That’s where the Russian air force had been parking some of the attack helicopters it had deployed for operations over southern Ukraine.
The Ukrainian rocketeers punched the coordinates into their High-Mobility Artillery Rocket Systems’ fire-controls. Three M39s lanced into the nighttime sky and, a few minutes later, scattered nearly a thousand submunitions apiece across the apron.
The result was “one of the most serious strikes of all time” in Russia’s 21-month wider war on Ukraine, according to Fighterbomber, a popular Russian Telegram channel. The Ukrainian military claimed it destroyed a combined nine helicopters in the Berdyansk attack and a simultaneous raid on a facility in Luhansk, farther to the east.
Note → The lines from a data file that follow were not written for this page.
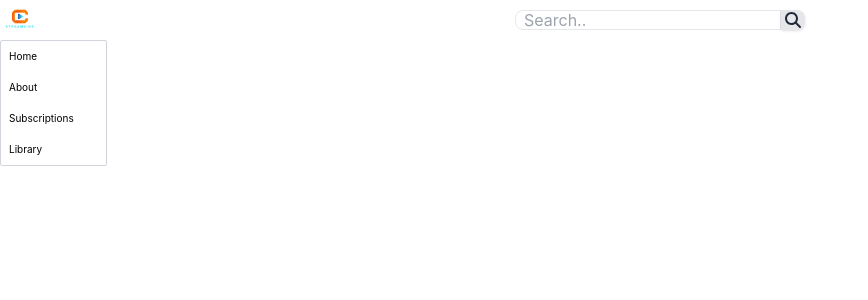
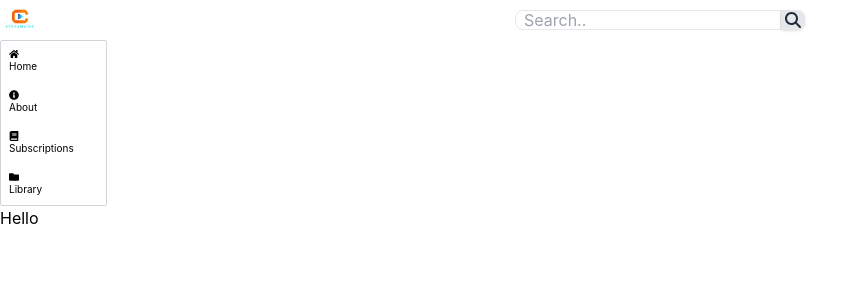
Before and after one commit to byunn90/StreamVibe, a React (Create React App) app: page / in a window 1280 px wide. Shown: the top 300 px of the page, without its empty margins (0-868 px from the left). Built offline with nearby package versions, Linux system fonts and the light colour scheme.

Commit message:
working on the footer

```diff
--- a/package.json
+++ b/package.json
@@ -3,6 +3,7 @@
   "version": "0.1.0",
   "private": true,
   "dependencies": {
+    "@fortawesome/fontawesome-svg-core": "^6.4.0",
     "@fortawesome/free-solid-svg-icons": "^6.4.0",
     "@fortawesome/react-fontawesome": "^0.2.0",
     "@testing-library/jest-dom": "^5.16.5",
@@ -13,6 +14,7 @@
     "postcss": "^8.4.24",
     "react": "^18.2.0",
     "react-dom": "^18.2.0",
+    "react-icons": "^4.9.0",
     "react-router-dom": "5.3.0",
     "react-scripts": "5.0.1",
     "tailwindcss": "^3.3.2",
--- a/src/App.js
+++ b/src/App.js
@@ -1,6 +1,7 @@
 import React from "react";
 import { BrowserRouter as Router, Routes, Route } from "react-router-dom";
 import SideBar from "./components/SideBar";
+import Footer from "./components/footer";
 import Navbar from "./components/navbar";
 import About from "./pages/About";
 import Home from "./pages/Home";
@@ -18,6 +19,7 @@ function App() {
           <Route path="/Libary" element={<Libary />} />
           <Route path="/subscriptions" element={<Subscriptions />} />
         </Routes>
+        <Footer />
       </div>
     </Router>
   );
--- a/src/components/sideBar.js
+++ b/src/components/sideBar.js
@@ -1,17 +1,28 @@
 import React from "react";
 import { Link } from "react-router-dom";
+import { FaHome, FaInfoCircle, FaBook, FaFolder } from "react-icons/fa";
 
 function SideBar() {
   return (
-    <div
-      className="text-sm gap-4 p-2 flex flex-col w-1/12 side-container border border-gray-300"
-      style={{ borderRadius: "2px" }}
-    >
-      <Link to="/home">Home</Link>
-      <Link to="/about">About</Link>
-      <Link to="/subscriptions">Subscriptions</Link>
-      <Link to="/library">Library</Link>
-    </div>
+    <aside>
+      <div
+        className="linkConainer text-sm gap-4 p-2 flex flex-col w-1/12 side-container border border-gray-300"
+        style={{ borderRadius: "2px" }}
+      >
+        <Link to="/home">
+          <FaHome /> Home
+        </Link>
+        <Link to="/about">
+          <FaInfoCircle /> About
+        </Link>
+        <Link to="/subscriptions">
+          <FaBook /> Subscriptions
+        </Link>
+        <Link to="/library">
+          <FaFolder /> Library
+        </Link>
+      </div>
+    </aside>
   );
 }
 
```
Also changed, not shown: 1 other file (tests, documents, lock files or other folders).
Ukrainian analysis team Frontelligence Insight compared high-resolution Planet Labs satellite imagery from September with lower-resolution imagery from Wednesday broadly to confirm the military’s claim.
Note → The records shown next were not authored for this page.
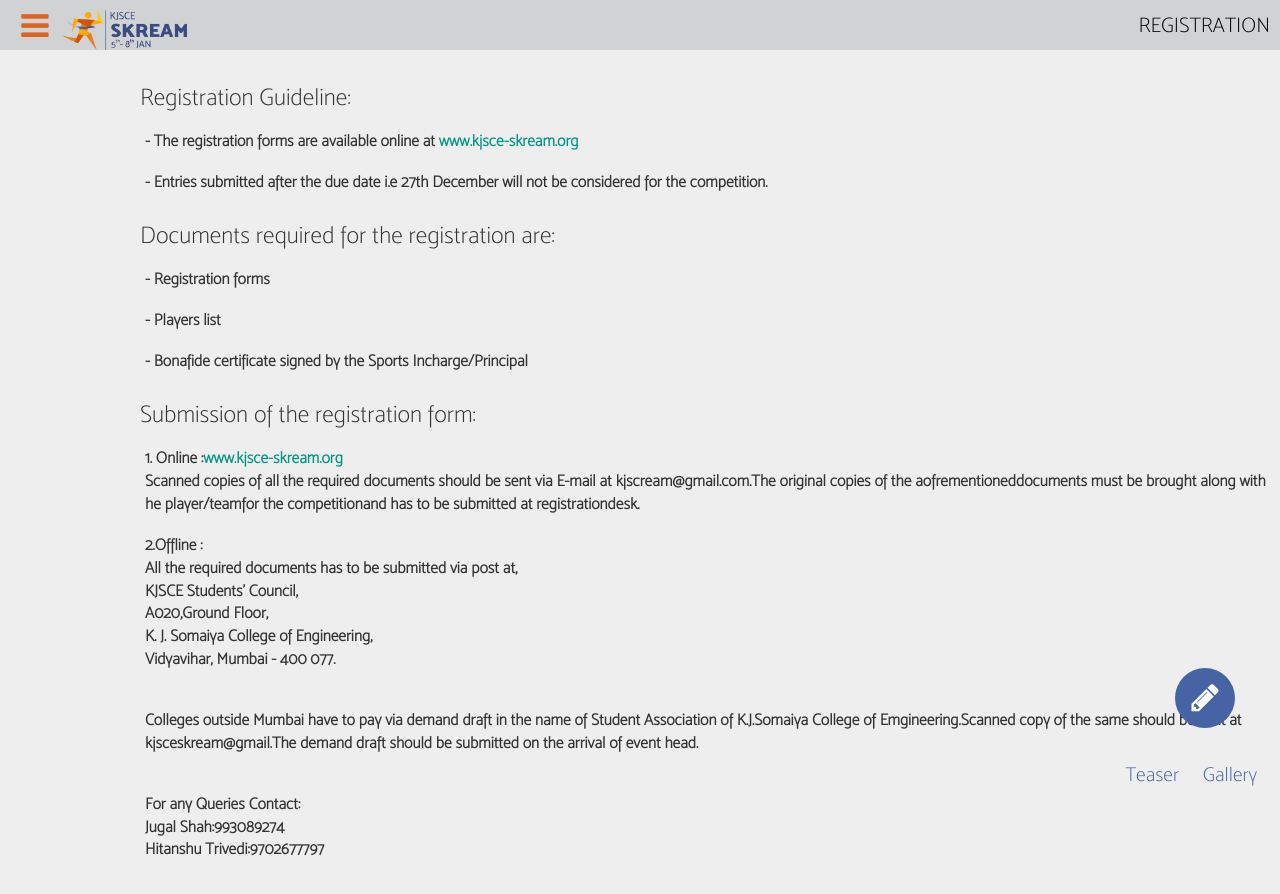
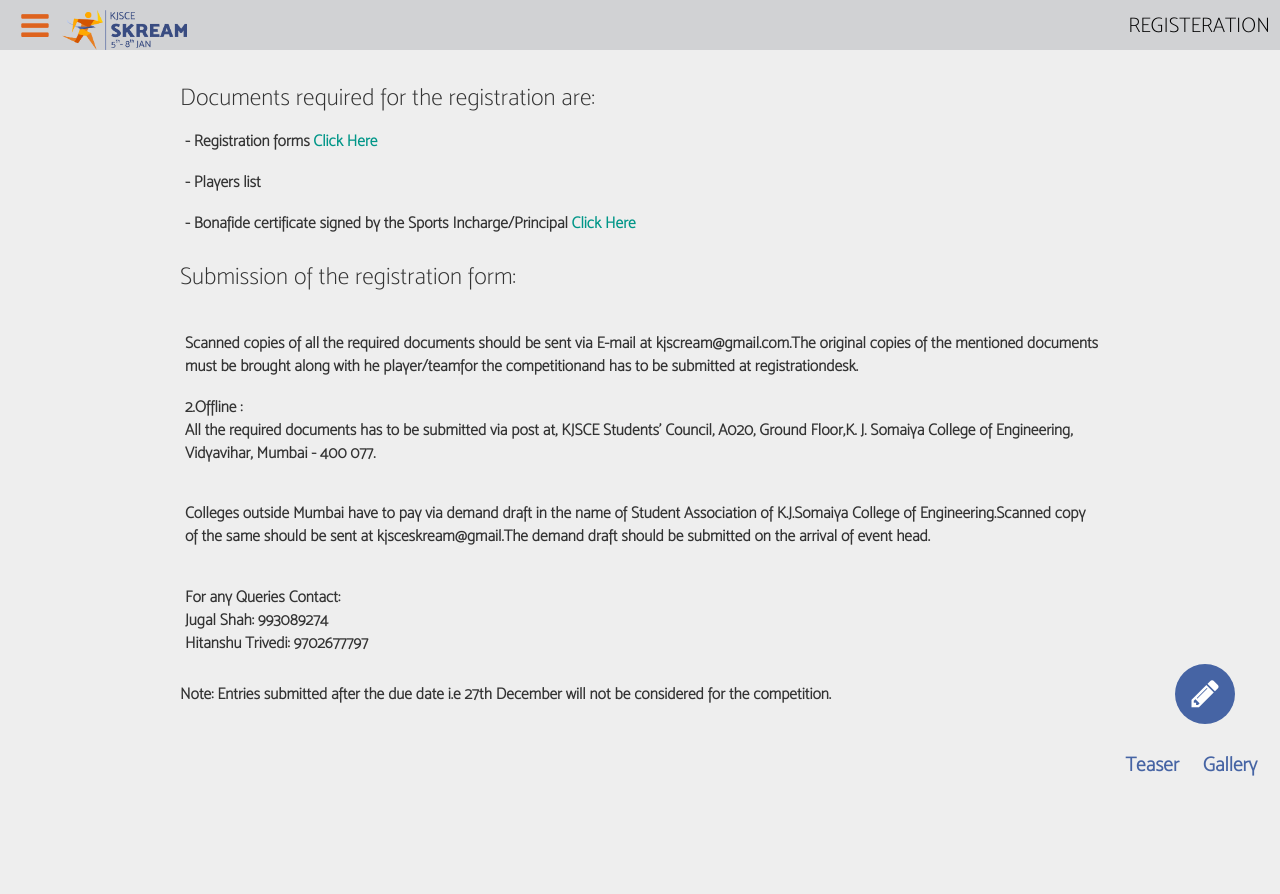
Before and after one commit to Chaitya62/Skream2.0, a plain HTML site: page registration.html in a window 1280 px wide. After the commit the page ends 800 px from the top, so only its background shows below. Drawn offline with nearby package versions, Linux system fonts and the light colour scheme; a web font is replaced by a local one.

Commit message:
Beta1.0.1

```diff
--- a/registration.html
+++ b/registration.html
@@ -19,7 +19,7 @@ h1,h2,h3,dl{
 	}
 	@font-face{
     font-family: "mosk";
-    src:url('MB700.ttf');
+    src:url('MB400.ttf');
 }
 dl dt{
 
@@ -68,7 +68,7 @@ dl dt{
 					      </a>
 				    </div>
 				    <div class="nav-current" style="">
-				    	<p>REGISTRATION</p>
+				    	<p>REGISTERATION</p>
 				    </div>
 				</div>
 		</nav>
@@ -96,13 +96,16 @@ dl dt{
 	                <a href="./Rules.html"><i class="fa fa-map-o fa-1x"></i> Rules</a>
 	            </li>
 	            <li>
-                    <a href="./Accomodation.html"><i class="fa fa-briefcase fa-1x"></i> Accommodation</a>
+	                <a href="./Accomodation.html"><i class="fa fa-briefcase fa-1x"></i> Accomodation</a>
 	            </li>
 	            <li>
-                    <a href="./registration.html"><i class="fa fa-pencil-square fa-1x"></i> Registeration</a>
+	                <a href="./registeration.html"><i class="fa fa-pencil-square fa-1x"></i> Registeration</a>
 	            </li>
 	            <li>
-                    <a href="#"><i class="fa fa-product-hunt fa-1x"></i> Parvaah</a>
+	                <a href="./parvaah.html"><i class="fa fa-product-hunt fa-1x"></i> Parvaah</a>
+	            </li>
+	             <li>
+                    <a href="./sponsor.html"><i class="fa fa-handshake-o fa-1x"></i> Sponsors</a>
                 </li>
 	            <li>
 	               <a href="./contact.html"><i class="fa fa-id-card-o fa-1x"></i> Contact</a>
@@ -114,25 +117,13 @@ dl dt{
 
 
 
-	<div class="container">
+
 			<div class="main" id="main">
 
 				<div class="container">
-				<div class="rule">
+					<div class="col-md-1"></div>
+					<div class="col-md-10">
 
-						<h3>Registration Guideline:</h3>
-							<dl>
-
-
-								<dt>
-								<b>- The registration forms are available online at <a style="text-decoration:none;" href="https://www.kjsce-skream.org">www.kjsce-skream.org</a></b>
-								</dt>
-								<dt>
-									<b>- Entries submitted after the due date i.e <strong>27th December</strong> will
-											not be considered for the competition.</b>
-								</dt>
-
-							</dl>
 
 
 								<b>
@@ -141,13 +132,13 @@ dl dt{
 
 								<dl>
 									<dt>
-							<b>- Registration forms</b>
+										<b>- Registration forms</b></b>&nbsp;<a href="/resources/registration_form.pdf" download>Click Here</a>
 									</dt>
 									<dt>
 										<b>- Players list</b>
 									</dt>
 									<dt>
-							<b>- Bonaﬁde certiﬁcate signed by the Sports Incharge/Principal</b>
+										<b>- Bonaﬁde certiﬁcate signed by the Sports Incharge/Principal</b>&nbsp;<a href="/resources/Bonaﬁde.docx" download>Click Here</a>
 									</dt>
 								</dl>
 								<h3>Submission of the registration form:</h3>
@@ -155,31 +146,40 @@ dl dt{
 
 
 											<dt>
-								<b> 1. Online :<a href="https://www.kjsce-skream.org">www.kjsce-skream.org</a><br>
-												Scanned copies of all the required documents should be sent via E-mail at kjscream@gmail.com.The original copies of the aofrementioneddocuments must be brought along with he player/teamfor the competitionand has to be submitted at registrationdesk.</b>
+											<b><br>
+															Scanned copies of all the required documents should be sent via E-mail at kjscream@gmail.com.The original copies of the mentioned documents must be brought along with he player/teamfor the competitionand has to be submitted at registrationdesk.</b>
 											</dt>
 											<dt>
 												<b>2.Ofﬂine :<br>
-										All the required documents has to be submitted via post at,<br> KJSCE Students’ Council,<br>
-										A020,Ground Floor,<br>K. J. Somaiya College of Engineering,<br>
+													All the required documents has to be submitted via post at, KJSCE Students’ Council,
+													A020, Ground Floor,K. J. Somaiya College of Engineering,
 													Vidyavihar, Mumbai - 400 077. </b>
 											</dt>
 
 										</dl>
 								<dl>
-						<dt>Colleges outside Mumbai have to pay via demand draft in the name of Student Association of K.J.Somaiya College of Emgineering.Scanned copy of the same should be sent at kjsceskream@gmail.The demand draft should be submitted on the arrival of event head.</dt>
+									<dt>Colleges outside Mumbai have to pay via demand draft in the name of Student Association of K.J.Somaiya College of Engineering.Scanned copy of the same should be sent at kjsceskream@gmail.The demand draft should be submitted on the arrival of event head.</dt>
 									</dl>
 									<dl>
 										<dt>For any Queries Contact:<br>
-					Jugal Shah:993089274<br>
-					Hitanshu Trivedi:9702677797</dt>
+										Jugal Shah: 993089274<br>
+										Hitanshu Trivedi: 9702677797</dt>
 										</dl>
-				</div>
-			</div>
+
+
+										<dl>
 
 
 
+												<b><strong>Note:<strong> Entries submitted after the due date i.e <strong>27th December</strong> will
+														not be considered for the competition.</b>
+											</dt>
+
+										</dl>
+
 					</div>
+
+					<div class="col-md-1"></div>
 				</div>
 
 
@@ -188,7 +188,7 @@ dl dt{
 	<div class="ext-link">
 		<ul>
 			<li><a href="#">Teaser</a></li>
-			<li><a href="#">Gallery</a></li>
+			<li><a href="./gallery.html">Gallery</a></li>
 		</ul>
 	</div>
 	<div class="register center">
```
Also changed, not shown: assets/images/kjsce.jpg (added), assets/images/skream.jpg (added). Lines whose indentation alone changed are shown as unchanged.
Frontelligence Insight scrutinized imagery from Sept. 29 and pinpointed four Kamov Ka-52 and one Mil Mi-24 helicopters parked on the northern apron at the Berdyansk base. The group then scrutinized imagery from Oct. 17—and found scorch marks where those five helicopters should have been.
As for the other four ‘copters Kyiv claimed it destroyed: maybe they were in Berdyansk, maybe they were in Luhansk. “Additional signs of destruction exist on the airfield” in Berdyansk, Frontelligence Insight noted. “However, we haven’t included these details in this report due to the challenge of properly identifying objects and assessing the extent of their damage.”
The damage Frontelligence Insight was able to confirm stretches across a roughly 400-yard length of the apron. That the Ukrainians precisely could strike that specific swathe of the airfield underscores the fundamental soundness of the M39 missile.
The M39 Army Tactical Missile System, or ATACMS, is a two-ton, 13-foot ballistic missile with a solid rocket motor and a warhead containing 950 grenade-size submunitions. Fired by a tracked or wheeled launcher, the 1990s-vintage missile ranges as far as 100 miles under inertial guidance.
An M39 usually should strike within 50 yards or so of its aim-point. This isn’t super-accurate by modern standards, but it’s accurate enough considering that the M39 is an area weapon. As the missile plummets toward its target, it spins and pops open, scattering its steel-and-tungsten bomblets across an area of potentially tens of thousands of square feet.
A submunition warhead is perfect for striking large installations crowded with unprotected equipment. An airfield, for example, with its fragile airplanes, helicopters, fuel bowsers and support equipment.
It’s not for no reason that, when it tested the M39, the U.S. Army aimed the missile at a mock airfield where the service parked old helicopters and trucks. Footage of the test depicts submunitions tearing into the vehicles.
Given the size of the Berdyansk airfield, it still was necessary for the Ukrainian rocket battery to aim its ATACMS at specific corners of the target—and count on the rocket’s accuracy and area effects to do the rest.
It worked. And now the Russians must make some difficult choices in order to protect their surviving rotorcraft from follow-on ATACMS raids.
“The impact of this devastating attack is undeniable,” Frontelligence Insight noted. “It will likely disrupt helicopter operations in the south of Ukraine for some time, compelling the Russians to adjust their logistics and the operations of nearby helicopter bases.”